[Data records]
━━━

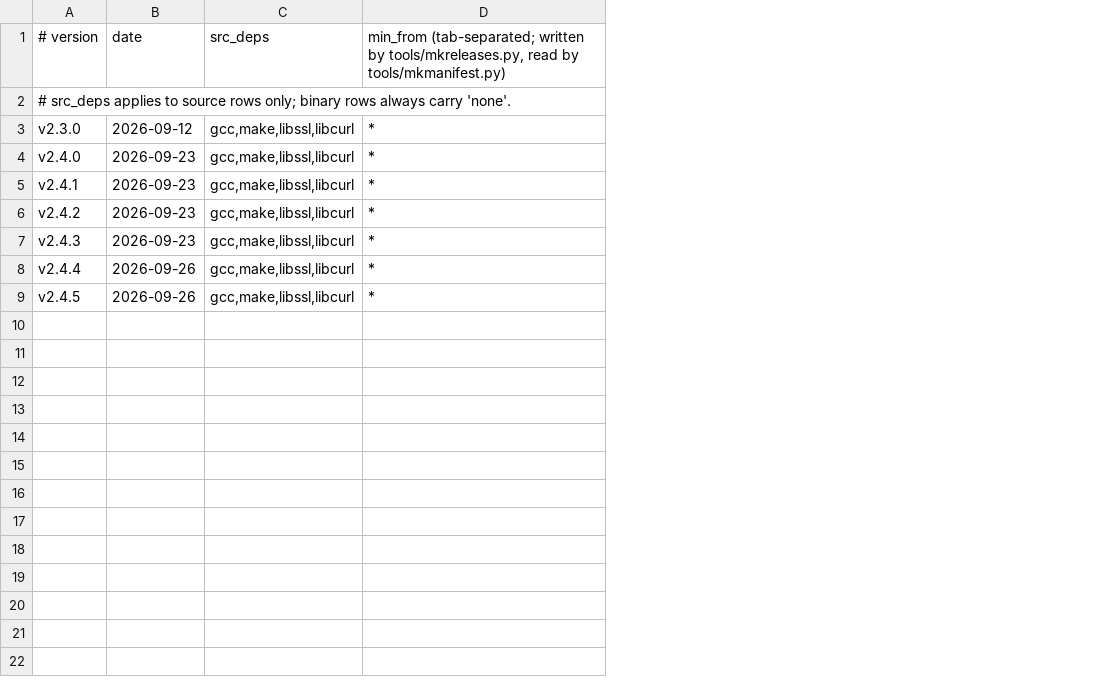
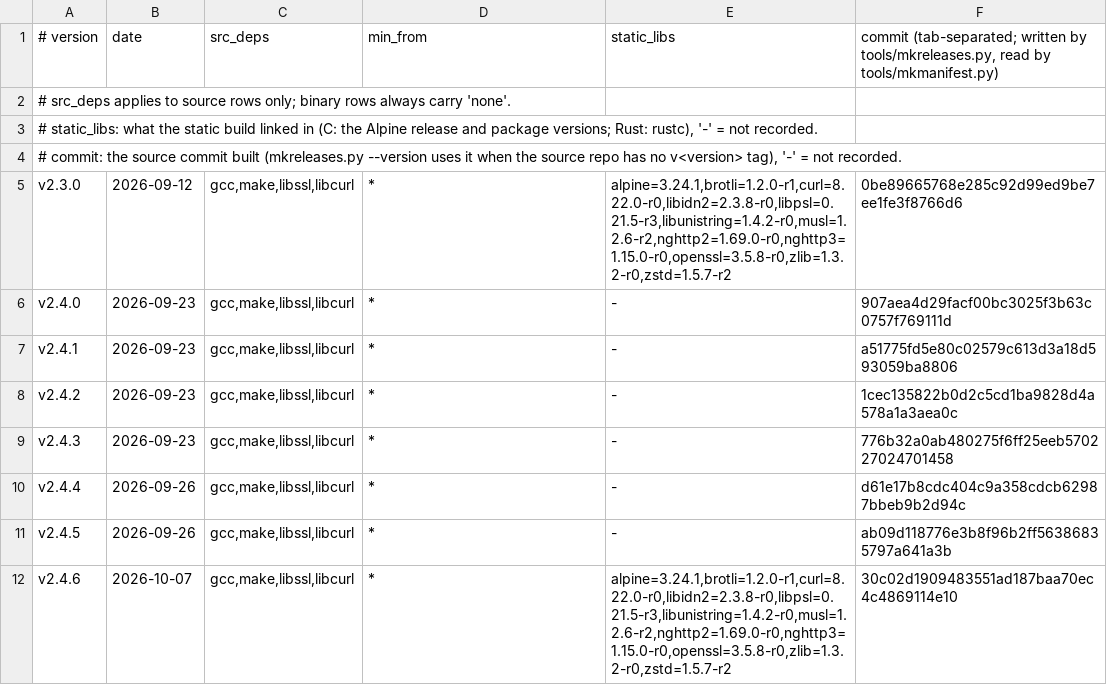
Before and after one commit to robertclemens/ircbot-releases, a TSV file: ircbot/c/meta.tsv, drawn as a sheet; addresses are those after the commit; the diff names each change by its address in the sheet, - before the commit and + after, or states it on an @@ line.

```diff
--- a/ircbot/c/meta.tsv
+++ b/ircbot/c/meta.tsv
+column E (static_libs), rows 5-11: alpine=3.24.1,brotli=1.2.0-r1,curl=8.22.0-r0,libidn2=2.3.8-r0,libpsl=0.21.5-r3,libunistring=1.4.2-r0,musl=1.2.6-r2,nghttp2=1.69.0-r0,nghttp3=1.15.0-r0,openssl=3.5.8-r0,zlib=1.3.2-r0,zstd=1.5.7-r2 | - | - | - | - | - | -
+column F, row 1: commit (tab-separated; written by tools/mkreleases.py, read by tools/mkmanifest.py); rows 5-11: 0be89665768e285c92d99ed9be7ee1fe3f8766d6 | 907aea4d29facf00bc3025f3b63c0757f769111d | a51775fd5e80c02579c613d3a18d593059ba8806 | 1cec135822b0d2c5cd1ba9828d4a578a1a3aea0c | 776b32a0ab480275f6ff25eeb570227024701458 | d61e17b8cdc404c9a358cdcb62987bbeb9b2d94c | ab09d118776e3b8f96b2ff56386835797a641a3b
-D1: min_from (tab-separated; written by tools/mkreleases.py, read by tools/mkmanifest.py)
+D1: min_from
+row 3: # static_libs: what the static build linked in (C: the Alpine release and package versions; Rust: rustc), '-' = not recorded.
+row 4: # commit: the source commit built (mkreleases.py --version uses it when the source repo has no v<version> tag), '-' = not recorded.
+row 12: v2.4.6 | 2026-10-07 | gcc,make,libssl,libcurl | * | alpine=3.24.1,brotli=1.2.0-r1,curl=8.22.0-r0,libidn2=2.3.8-r0,libpsl=0.21.5-r3,libunistring=1.4.2-r0,musl=1.2.6-r2,nghttp2=1.69.0-r0,nghttp3=1.15.0-r0,openssl=3.5.8-r0,zlib=1.3.2-r0,zstd=1.5.7-r2 | 30c02d1909483551ad187baa70ec4c4869114e10
```
Also changed, not shown: ircbot/rs/meta.tsv, 31 other files.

━━━

**What you need to do**
In the copy, omit the pictures and give every line of the data exactly.

**Output of the exercise**
Before and after one commit to robertclemens/ircbot-releases, a TSV file: ircbot/c/meta.tsv, drawn as a sheet; addresses are those after the commit; the diff names each change by its address in the sheet, - before the commit and + after, or states it on an @@ line.

```diff
--- a/ircbot/c/meta.tsv
+++ b/ircbot/c/meta.tsv
+column E (static_libs), rows 5-11: alpine=3.24.1,brotli=1.2.0-r1,curl=8.22.0-r0,libidn2=2.3.8-r0,libpsl=0.21.5-r3,libunistring=1.4.2-r0,musl=1.2.6-r2,nghttp2=1.69.0-r0,nghttp3=1.15.0-r0,openssl=3.5.8-r0,zlib=1.3.2-r0,zstd=1.5.7-r2 | - | - | - | - | - | -
+column F, row 1: commit (tab-separated; written by tools/mkreleases.py, read by tools/mkmanifest.py); rows 5-11: 0be89665768e285c92d99ed9be7ee1fe3f8766d6 | 907aea4d29facf00bc3025f3b63c0757f769111d | a51775fd5e80c02579c613d3a18d593059ba8806 | 1cec135822b0d2c5cd1ba9828d4a578a1a3aea0c | 776b32a0ab480275f6ff25eeb570227024701458 | d61e17b8cdc404c9a358cdcb62987bbeb9b2d94c | ab09d118776e3b8f96b2ff56386835797a641a3b
-D1: min_from (tab-separated; written by tools/mkreleases.py, read by tools/mkmanifest.py)
+D1: min_from
+row 3: # static_libs: what the static build linked in (C: the Alpine release and package versions; Rust: rustc), '-' = not recorded.
+row 4: # commit: the source commit built (mkreleases.py --version uses it when the source repo has no v<version> tag), '-' = not recorded.
+row 12: v2.4.6 | 2026-10-07 | gcc,make,libssl,libcurl | * | alpine=3.24.1,brotli=1.2.0-r1,curl=8.22.0-r0,libidn2=2.3.8-r0,libpsl=0.21.5-r3,libunistring=1.4.2-r0,musl=1.2.6-r2,nghttp2=1.69.0-r0,nghttp3=1.15.0-r0,openssl=3.5.8-r0,zlib=1.3.2-r0,zstd=1.5.7-r2 | 30c02d1909483551ad187baa70ec4c4869114e10
```
Also changed, not shown: ircbot/rs/meta.tsv, 31 other files.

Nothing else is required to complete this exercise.